Social Work honors students donate books
March 07, 2011
It's only been one year since Pi Psi, a chapter of the Phi Alpha Honor Society for social work majors, was established at Elizabeth City State University. When the time came to complete a service project, the group's members found a worthy cause - a bookdrive for students at Northside Elementary School.
Alicia Payton is an ECSU senior from Greenville, N.C., majoring in social work. She is completing her internship by working as a student social worker at four local schools that include Northside Elementary School. She works under the supervision of Ms. Midge Hudyma, a full-time social worker for the Elizabeth City-Pasquotank County Schools. School social workers provide counseling services to students and assist with any social problems that might interfere with a student's progression in school.
One of the teachers at Northside Elementary School, Nancy Tomlinson, started a reading program designed to enhance the students' reading skills. An incentive for students' participation, was for the students to own one or more books they completed reading. After hearing about the reading program, Ms. Payton relayed the news to the social work honor society members. Soon afterwards, the members made a book drive and a book donation their goal. Mr. Tommy Cox, director of field education and an advisor for Pi Psi, was pleased with their first project.
"This project was an opportunity for students to volunteer their services and volunteering is a great part of what social workers do. The social worker is an advocate for education and learning so this was a really good project for them," Cox said.
The honor society members purchased new books which could be donated to the Northside Elementary School children. They collected approximately 60 new books then donated them late in January. The students have been busy reading. Payton volunteers as in intern at Northside Elementary School on Thursdays. She said the internship that has provided her with a good view of the contributions social workers make in area schools.
"The students really appreciated the books that covered a lot of different topics. They responded positively when we brought the books in the classroom. As in intern I hear the students read each week and I can see the improvements they are making," Payton said.

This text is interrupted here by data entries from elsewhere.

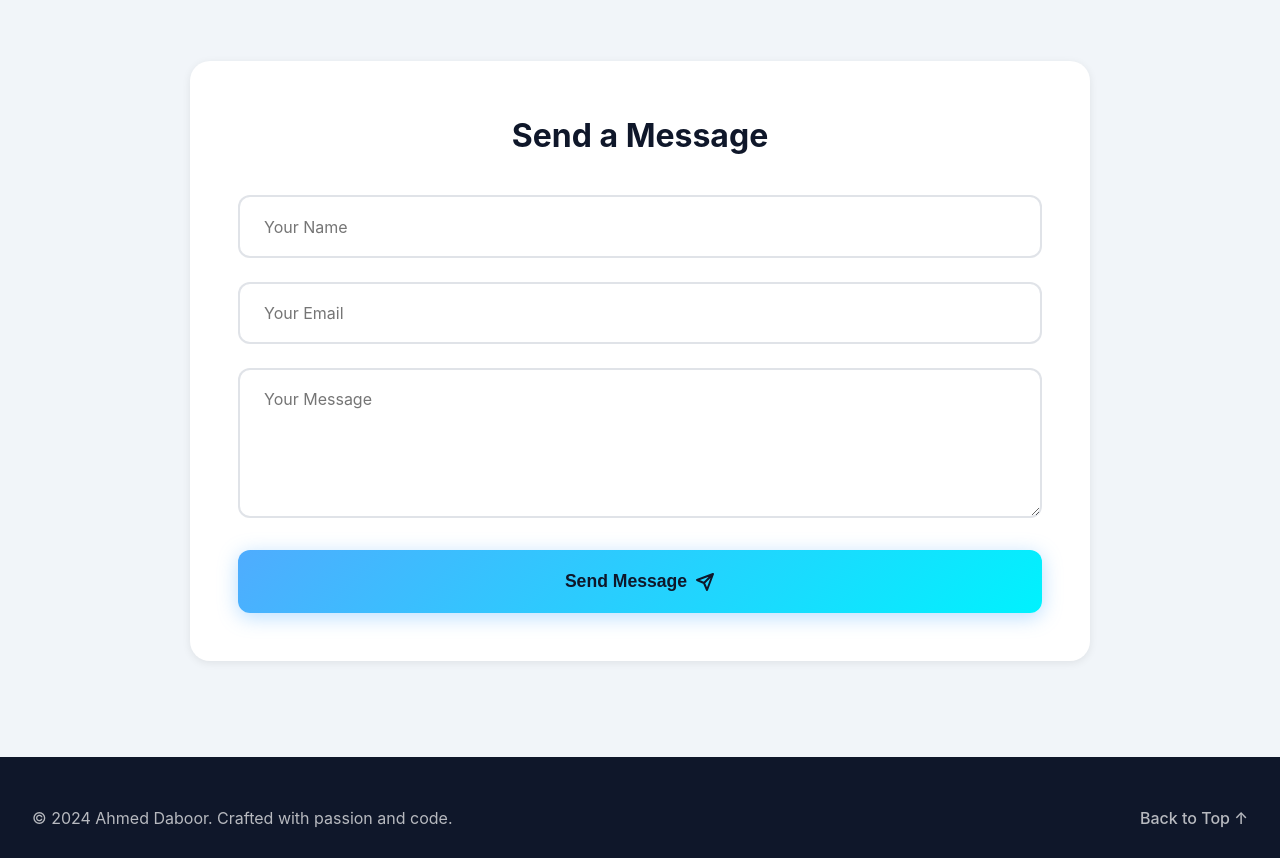
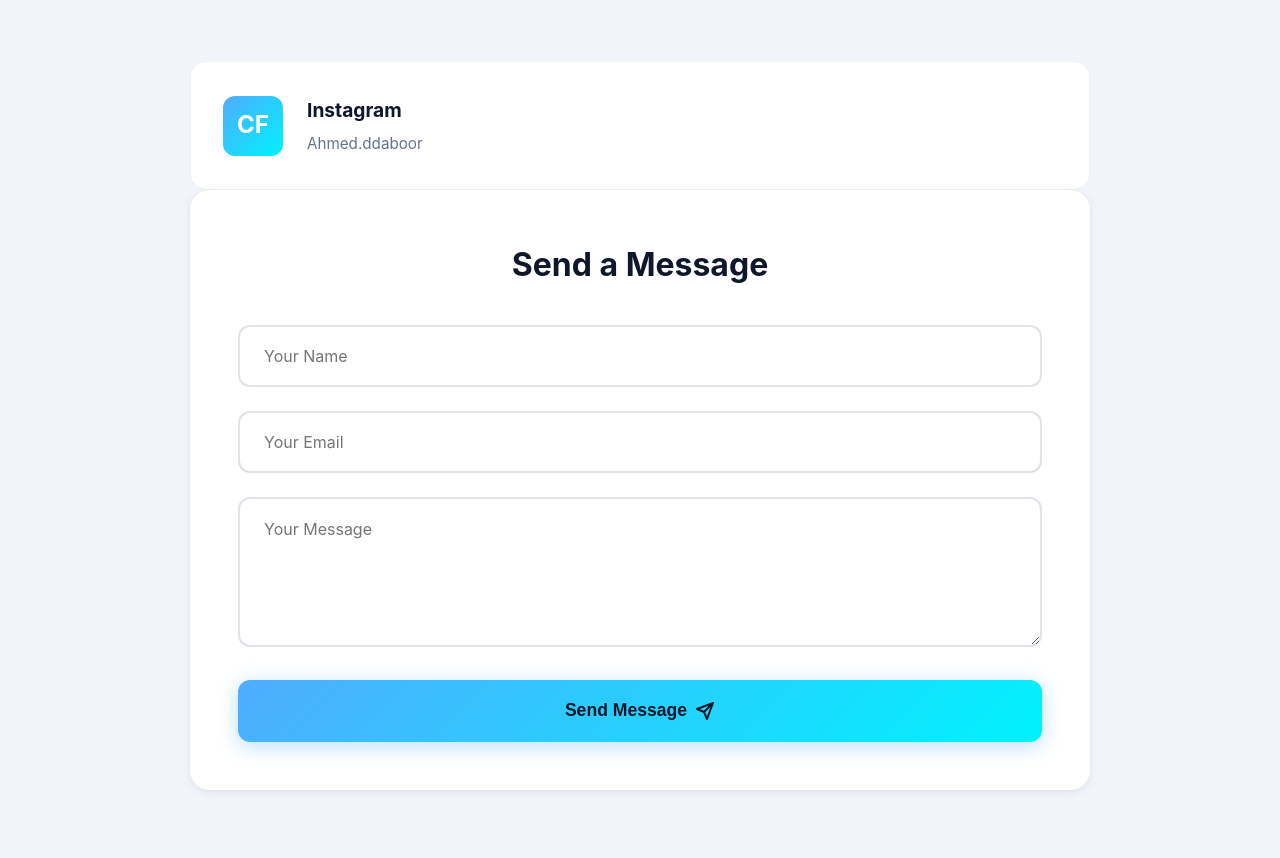
Before and after one commit to q-hBar/portfolio, a plain HTML site: page index.html in a window 1280 px wide. Shown: the part 3446-4304 px from the top of the page. Drawn offline with Linux system fonts and the light colour scheme.

Commit message:
Fix HTML encoding issues in index.html

```diff
--- a/index.html
+++ b/index.html
@@ -144,6 +144,16 @@
                 </a>
             </div>
 
+                <a href="https://www.instagram.com/ahmed.ddaboor?igsh=djB2NGhxbDVtbGwz" target="_blank" class="social-card">
+                    <div class="social-icon">
+                        <span style="font-size: 24px; font-weight: bold;">CF</span>
+                    </div>
+                    <div>
+                        <h4>Instagram</h4>
+                        <p>Ahmed.ddaboor</p>
+                    </div>
+                </a>
+
             <div class="contact-form-container">
                 <h3>Send a Message</h3>
                 <form class="contact-form" id="contactForm">
```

Tomlinson agrees with Payton, the bookdrive was a good project for the honor society and for the young readers.
"The students were thrilled with the stacks of books that came in. The kids chose two books to take home. They've written thank-you notes to the ECSU students who donated the books," Tomlinson said.
Pi Psi's goal is to donate up to 100 books. They plan to donate 40 additional books to the second graders before the honor society students complete this semester at ECSU.